It is the last that prompts me to write today. I received some very helpful feedback this week that has me thinking about how best to ensure a quality equine education whilst maintaining a strict safety policy. It doesn't take too much time around a barn to either have an accident or to hear of one. And when I say 'accident' I don't mean a fall or injury, but something smaller like having a boot squashed by an impatient steed. Those moments are small reminders of just how big our partners are, and how vigilant we must be as their leaders. In my opinion, it is those small incidents that, if heeded, help prevent the catastrophes.
One such example is the pushy pony (let's use Cloud as an example)
I am no stranger to pushy ponies, and can even understand why he might be this way (though it is quite rude behavior!). My concern does not stem so much from his inner couch potato, as it does from the multiple students who passed a younger rider, could clearly see the tears on her face and kept walking.
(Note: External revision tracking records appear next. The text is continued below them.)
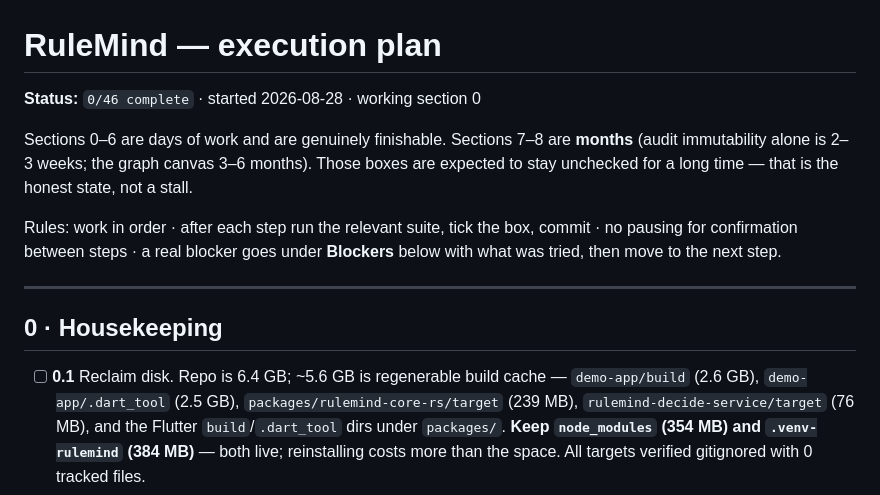
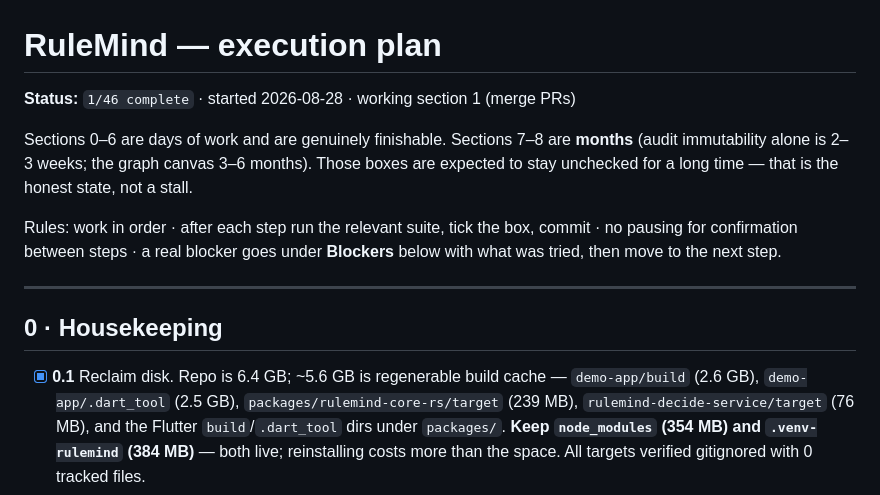
Before and after one commit to tanmayiift/rulemind-ai, a Markdown page: PLAN.md, the part around the change. GitHub-like rendering.

```diff
--- a/PLAN.md
+++ b/PLAN.md
@@ -1,6 +1,6 @@
 # RuleMind — execution plan
 
-**Status:** `0/46 complete` · started 2026-08-28 · working section 0
+**Status:** `1/46 complete` · started 2026-08-28 · working section 1 (merge PRs)
 
 Sections 0–6 are days of work and are genuinely finishable. Sections 7–8 are **months**
 (audit immutability alone is 2–3 weeks; the graph canvas 3–6 months). Those boxes are
@@ -14,7 +14,7 @@ with what was tried, then move to the next step.
 
 ## 0 · Housekeeping
 
-- [ ] **0.1** Reclaim disk. Repo is 6.4 GB; ~5.6 GB is regenerable build cache —
+- [x] **0.1** Reclaim disk. Repo is 6.4 GB; ~5.6 GB is regenerable build cache —
       `demo-app/build` (2.6 GB), `demo-app/.dart_tool` (2.5 GB),
       `packages/rulemind-core-rs/target` (239 MB), `rulemind-decide-service/target` (76 MB),
       and the Flutter `build`/`.dart_tool` dirs under `packages/`. **Keep `node_modules`
```
Also changed, not shown: CLAUDE.md (added, +125 -0 lines).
We have the best students (do I sound like our Commander in Chief, or what??), so much so that I often forget how young they are. Our interns get their job done, our students care deeply about the horses and our parents are supportive and inquisitive. That said, we all make mistakes and self-absorption is probably high on the list. I cannot fault young riders for getting caught up in their own tasks, but growing up and growing as a rider require compassion, thoughtfulness and generosity. My hope is that we can all apply those principles not only to our horses but to each other, in the barn and out.